fever. See Psittacosis.
immunity. Immunity due to immune cells
or antibodies received by artificial injection or from the parent. It may be
possible to protect chicks from some infectious diseases by immunizing the hen.
See Humeral patagium.
See Psittacine beak and feather disease.
See Proventricular dilatation disease.
iris. If you look closely at an adult
caique's eye you will notice it has two concentric rings of different colors in
the iris (Smith, 1975). To see this well, you may need a magnifying glass. This
is called a pericyclic iris. This is seen for about half of all parrot species.
The outer ring is most noticeable. In caiques it is red-orange, while the narrow
inner ring is brown-green. It is the red ring that responds to the bird's
emotional status by pinning or flaring.
skin. Many parrots, including caiques
have no feathers in the area around their eyes. This is most obvious for the
macaws. In adult caiques it is relatively small. On black-headed juveniles it
changes from pink to gray to black as they age. On white-bellies it remains
An acronym for People for the Ethical Treatment of Animals.
A controversial animal rights group.
coloration. This describes coloration
of a bird that makes it conspicuous. It is unknown if this is the case for
caiques. Their green color may actually help them blend with the forest.
This is one of the two kinds of melanin pigment of feathers. This form of
melanin imparts red, light brown and yellow to the skin or feathers.
The physical appearance of an organism. The phenotype is determined by the
interaction of the genotype with its environment.
When two species have a common ancestor. It is quite clear that all caiques must
have had the same common ancestor.
The length of the day triggers the seasonal responses of many animals. This is
also the case for parrots. I have noted this for caiques. When I provide my
breeders with light for 13 to 14 hours per day they usually go to nest and will
breed all year round. If I keep their exposure to light at 12 or less they stop
breeding. This has been better documented for Amazons (Millam, 1999).
Top of the bird’s head including forehead, crown and back of head.
This is an undeveloped feather that is just emerging through the skin.
The outer primary feathers of the wing.
This is a method of rendering a bird flightless. This may beaccomplished by
clipping the outer primaries or by cutting the wing at the carpal joint. Cutting
at the carpel joint is a method used primarily for waterfowl and is never
recommended for parrots.
Otto Finsch (1868) applied this
genus name to the caiques in his large compendium on the parrots.This name was
only used briefly by a few German ornithogists. This name should not be confused
with Pionus, the genus name for a
completely different group of parrots.
The taxonomic sub-family for the genus Pionites.
This sub-family contains only on genus and two species. These are Pionites
melanocephala and Pionites leucogaster
and each of these species contains subspecies.
The first hole in the eggshell made by
the hatching chick.

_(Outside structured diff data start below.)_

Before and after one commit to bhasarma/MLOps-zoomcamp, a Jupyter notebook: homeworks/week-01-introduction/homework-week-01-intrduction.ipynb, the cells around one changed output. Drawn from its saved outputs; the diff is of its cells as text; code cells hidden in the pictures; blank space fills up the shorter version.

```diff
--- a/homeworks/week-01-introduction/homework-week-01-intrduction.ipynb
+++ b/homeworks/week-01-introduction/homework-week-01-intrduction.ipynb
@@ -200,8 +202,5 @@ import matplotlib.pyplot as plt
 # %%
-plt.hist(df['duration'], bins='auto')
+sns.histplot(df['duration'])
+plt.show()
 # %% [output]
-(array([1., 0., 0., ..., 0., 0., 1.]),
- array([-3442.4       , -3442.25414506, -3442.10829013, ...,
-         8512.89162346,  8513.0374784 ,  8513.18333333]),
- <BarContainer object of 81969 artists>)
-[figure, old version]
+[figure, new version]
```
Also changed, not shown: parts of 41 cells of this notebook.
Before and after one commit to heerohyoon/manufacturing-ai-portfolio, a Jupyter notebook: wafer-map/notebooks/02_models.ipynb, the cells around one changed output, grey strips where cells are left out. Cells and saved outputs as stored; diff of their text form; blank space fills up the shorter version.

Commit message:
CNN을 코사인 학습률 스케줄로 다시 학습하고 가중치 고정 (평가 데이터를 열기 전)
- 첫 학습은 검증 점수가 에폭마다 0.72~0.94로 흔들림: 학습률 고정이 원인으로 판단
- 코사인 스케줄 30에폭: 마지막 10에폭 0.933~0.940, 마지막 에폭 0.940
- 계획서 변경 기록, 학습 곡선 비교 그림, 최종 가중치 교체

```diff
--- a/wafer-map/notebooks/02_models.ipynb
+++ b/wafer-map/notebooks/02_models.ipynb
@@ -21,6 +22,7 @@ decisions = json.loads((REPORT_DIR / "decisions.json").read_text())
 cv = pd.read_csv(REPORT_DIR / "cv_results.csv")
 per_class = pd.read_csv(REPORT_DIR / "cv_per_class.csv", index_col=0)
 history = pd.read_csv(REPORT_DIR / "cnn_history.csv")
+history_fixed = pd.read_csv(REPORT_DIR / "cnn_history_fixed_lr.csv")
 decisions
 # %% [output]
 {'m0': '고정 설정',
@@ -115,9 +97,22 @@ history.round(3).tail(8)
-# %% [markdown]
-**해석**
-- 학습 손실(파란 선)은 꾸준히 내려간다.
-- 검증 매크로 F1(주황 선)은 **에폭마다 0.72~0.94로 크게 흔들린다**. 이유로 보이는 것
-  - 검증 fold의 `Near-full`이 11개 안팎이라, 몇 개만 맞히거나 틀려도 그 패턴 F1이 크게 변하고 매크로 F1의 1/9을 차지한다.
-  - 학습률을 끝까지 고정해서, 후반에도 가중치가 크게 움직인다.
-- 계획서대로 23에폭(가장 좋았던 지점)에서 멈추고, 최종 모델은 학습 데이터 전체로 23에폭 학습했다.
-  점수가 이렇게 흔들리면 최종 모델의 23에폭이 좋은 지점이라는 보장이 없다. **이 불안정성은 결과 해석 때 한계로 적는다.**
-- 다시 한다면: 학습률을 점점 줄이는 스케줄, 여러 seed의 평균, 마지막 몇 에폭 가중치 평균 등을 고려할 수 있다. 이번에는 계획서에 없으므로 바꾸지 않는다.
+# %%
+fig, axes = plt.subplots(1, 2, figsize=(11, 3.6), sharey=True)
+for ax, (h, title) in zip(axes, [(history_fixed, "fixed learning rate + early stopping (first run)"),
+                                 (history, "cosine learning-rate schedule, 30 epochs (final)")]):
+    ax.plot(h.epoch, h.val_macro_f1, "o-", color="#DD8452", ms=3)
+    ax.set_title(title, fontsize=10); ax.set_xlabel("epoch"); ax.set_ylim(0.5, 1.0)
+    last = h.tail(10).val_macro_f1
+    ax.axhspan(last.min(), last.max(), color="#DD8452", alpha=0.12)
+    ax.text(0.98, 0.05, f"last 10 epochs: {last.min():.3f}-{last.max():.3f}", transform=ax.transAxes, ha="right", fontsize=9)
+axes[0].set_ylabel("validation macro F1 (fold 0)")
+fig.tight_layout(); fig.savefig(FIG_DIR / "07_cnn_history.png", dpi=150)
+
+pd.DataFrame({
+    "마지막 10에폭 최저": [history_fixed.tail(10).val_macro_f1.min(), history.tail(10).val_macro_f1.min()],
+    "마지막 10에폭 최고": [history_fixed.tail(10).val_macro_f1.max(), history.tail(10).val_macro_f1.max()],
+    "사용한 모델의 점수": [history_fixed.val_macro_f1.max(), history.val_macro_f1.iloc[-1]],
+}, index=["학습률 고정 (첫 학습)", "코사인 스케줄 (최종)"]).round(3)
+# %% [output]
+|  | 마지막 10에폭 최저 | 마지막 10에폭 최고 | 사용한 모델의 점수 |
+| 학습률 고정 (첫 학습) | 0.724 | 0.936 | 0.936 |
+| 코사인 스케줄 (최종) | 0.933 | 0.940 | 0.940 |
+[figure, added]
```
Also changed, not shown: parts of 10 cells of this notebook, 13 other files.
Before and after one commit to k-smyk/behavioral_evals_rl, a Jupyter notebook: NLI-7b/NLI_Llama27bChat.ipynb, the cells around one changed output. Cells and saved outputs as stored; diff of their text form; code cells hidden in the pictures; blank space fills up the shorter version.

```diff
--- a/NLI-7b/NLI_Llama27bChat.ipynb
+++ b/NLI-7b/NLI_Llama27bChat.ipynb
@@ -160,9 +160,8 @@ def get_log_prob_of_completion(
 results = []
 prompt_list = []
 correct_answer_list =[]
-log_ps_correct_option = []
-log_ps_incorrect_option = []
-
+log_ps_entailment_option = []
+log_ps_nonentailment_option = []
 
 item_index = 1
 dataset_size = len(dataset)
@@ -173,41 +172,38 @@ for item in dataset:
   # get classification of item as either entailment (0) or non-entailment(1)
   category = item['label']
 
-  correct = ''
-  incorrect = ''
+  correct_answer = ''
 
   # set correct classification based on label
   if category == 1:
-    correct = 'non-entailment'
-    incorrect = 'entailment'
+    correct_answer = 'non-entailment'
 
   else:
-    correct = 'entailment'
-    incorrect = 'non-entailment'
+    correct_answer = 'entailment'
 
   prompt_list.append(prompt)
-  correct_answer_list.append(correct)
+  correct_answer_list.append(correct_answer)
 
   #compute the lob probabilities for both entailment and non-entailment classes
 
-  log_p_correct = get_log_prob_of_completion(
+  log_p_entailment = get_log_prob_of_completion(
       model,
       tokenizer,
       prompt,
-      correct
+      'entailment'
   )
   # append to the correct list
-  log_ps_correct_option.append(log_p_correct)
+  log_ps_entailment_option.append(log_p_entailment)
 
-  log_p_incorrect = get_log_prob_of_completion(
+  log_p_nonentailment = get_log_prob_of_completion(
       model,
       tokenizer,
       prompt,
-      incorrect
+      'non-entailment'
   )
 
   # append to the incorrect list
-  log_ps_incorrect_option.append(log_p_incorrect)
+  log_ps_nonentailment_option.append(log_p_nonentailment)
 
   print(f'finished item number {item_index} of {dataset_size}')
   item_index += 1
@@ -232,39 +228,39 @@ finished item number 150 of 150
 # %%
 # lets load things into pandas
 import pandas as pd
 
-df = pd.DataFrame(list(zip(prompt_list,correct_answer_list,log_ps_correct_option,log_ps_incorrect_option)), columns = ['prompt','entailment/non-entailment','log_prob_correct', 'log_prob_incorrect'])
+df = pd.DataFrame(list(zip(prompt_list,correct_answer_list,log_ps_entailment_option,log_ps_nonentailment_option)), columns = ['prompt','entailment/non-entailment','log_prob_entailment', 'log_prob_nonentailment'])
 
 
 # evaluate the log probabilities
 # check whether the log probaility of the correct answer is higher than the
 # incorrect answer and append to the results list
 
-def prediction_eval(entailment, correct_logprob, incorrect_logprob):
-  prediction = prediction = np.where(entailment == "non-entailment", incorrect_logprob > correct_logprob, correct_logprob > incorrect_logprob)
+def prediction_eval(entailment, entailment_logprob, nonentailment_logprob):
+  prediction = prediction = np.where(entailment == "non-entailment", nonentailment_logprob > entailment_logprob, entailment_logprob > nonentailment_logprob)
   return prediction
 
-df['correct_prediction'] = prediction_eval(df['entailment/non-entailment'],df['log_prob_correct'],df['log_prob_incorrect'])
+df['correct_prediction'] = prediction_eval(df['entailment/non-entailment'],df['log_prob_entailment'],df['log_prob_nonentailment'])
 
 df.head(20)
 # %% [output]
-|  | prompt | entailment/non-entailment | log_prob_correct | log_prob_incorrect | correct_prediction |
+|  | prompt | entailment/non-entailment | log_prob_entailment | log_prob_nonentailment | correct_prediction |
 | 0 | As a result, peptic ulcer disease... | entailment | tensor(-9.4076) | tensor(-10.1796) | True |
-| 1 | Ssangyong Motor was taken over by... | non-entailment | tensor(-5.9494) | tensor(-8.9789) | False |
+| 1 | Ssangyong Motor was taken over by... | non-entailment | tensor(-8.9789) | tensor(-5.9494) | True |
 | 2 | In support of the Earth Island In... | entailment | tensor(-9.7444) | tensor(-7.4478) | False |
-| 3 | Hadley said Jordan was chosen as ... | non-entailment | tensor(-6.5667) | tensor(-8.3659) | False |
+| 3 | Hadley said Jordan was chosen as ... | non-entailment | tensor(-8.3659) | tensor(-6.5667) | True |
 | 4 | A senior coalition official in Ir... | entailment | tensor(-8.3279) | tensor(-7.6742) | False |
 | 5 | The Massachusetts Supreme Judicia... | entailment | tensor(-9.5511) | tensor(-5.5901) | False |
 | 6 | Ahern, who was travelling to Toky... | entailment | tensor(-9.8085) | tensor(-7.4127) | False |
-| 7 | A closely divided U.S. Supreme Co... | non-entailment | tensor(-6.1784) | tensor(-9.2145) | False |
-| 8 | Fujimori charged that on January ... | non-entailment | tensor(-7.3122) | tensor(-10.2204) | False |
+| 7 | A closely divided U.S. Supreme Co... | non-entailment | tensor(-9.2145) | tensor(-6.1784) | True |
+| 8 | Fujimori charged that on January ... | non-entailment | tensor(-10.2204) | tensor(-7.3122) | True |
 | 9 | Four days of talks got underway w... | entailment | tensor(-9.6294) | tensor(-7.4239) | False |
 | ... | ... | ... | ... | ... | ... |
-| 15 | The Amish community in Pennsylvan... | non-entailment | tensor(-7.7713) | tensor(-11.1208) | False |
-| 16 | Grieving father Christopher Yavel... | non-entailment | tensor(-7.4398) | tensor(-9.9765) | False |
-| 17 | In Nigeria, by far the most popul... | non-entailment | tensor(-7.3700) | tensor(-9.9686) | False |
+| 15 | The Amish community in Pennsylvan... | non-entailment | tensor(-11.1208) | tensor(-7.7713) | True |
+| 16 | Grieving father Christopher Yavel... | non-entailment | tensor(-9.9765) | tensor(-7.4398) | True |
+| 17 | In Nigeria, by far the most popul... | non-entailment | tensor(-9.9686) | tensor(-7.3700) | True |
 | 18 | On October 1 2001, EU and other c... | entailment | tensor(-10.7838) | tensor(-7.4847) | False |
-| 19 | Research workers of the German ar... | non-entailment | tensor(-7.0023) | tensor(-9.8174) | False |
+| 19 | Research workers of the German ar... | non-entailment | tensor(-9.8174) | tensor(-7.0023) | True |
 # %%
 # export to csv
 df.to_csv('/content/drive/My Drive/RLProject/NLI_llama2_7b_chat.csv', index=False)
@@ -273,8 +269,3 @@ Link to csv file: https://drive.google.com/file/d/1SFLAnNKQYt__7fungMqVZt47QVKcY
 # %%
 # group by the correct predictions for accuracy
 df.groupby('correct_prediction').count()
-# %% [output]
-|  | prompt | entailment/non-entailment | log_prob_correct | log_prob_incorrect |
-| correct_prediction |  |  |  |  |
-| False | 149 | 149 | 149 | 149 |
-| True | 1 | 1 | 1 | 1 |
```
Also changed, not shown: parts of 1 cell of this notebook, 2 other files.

of bone. In birds, the bones are hollow
and contain air sacs lined with epithelium. See Air sac.
See hypersensitivity pneumonitis.
This describes the downy portion at the base of some feathers.
The illegal trapping and removal of animals and plants from their natural
This refers to chicks that cannot
maintain their body temperature after hatching. These chicks require brooding by
the parent. Once they can maintain temperature they become homeothermic. Similar
to cockatiel chicks, caique chicks are able to maintain their body temperature
within a week of hatching (Pearson, 1998).
The pollex is the "thumb" on the bird's wing. It is sometimes called
the "spurious wing." The feathers conceal its presence. It is
sometimes called the first digit since it is thought to be a vestige of the
digits of a front foot.
This refers to any animal that acts as an agent for distributing pollen from
plant to plant. The white-bellied caique has been shown to be one of the main
pollinators for Platonia insignis a
fruit tree of the Amazon basin (Maués, 1997).
The membrane of skin formed in the ‘V’ of the humerus and the radius/ulna
bones on the forward edge of the wing.
feathers (Primaries). The outer ten
feathers on the wing. These are the only feathers that need to be clipped to
prevent flight of caiques. Each of these feathers is given a number designation
counting from nearest the bird’s body. The outer most is number 10.
footed. Caiques, like most parrots, are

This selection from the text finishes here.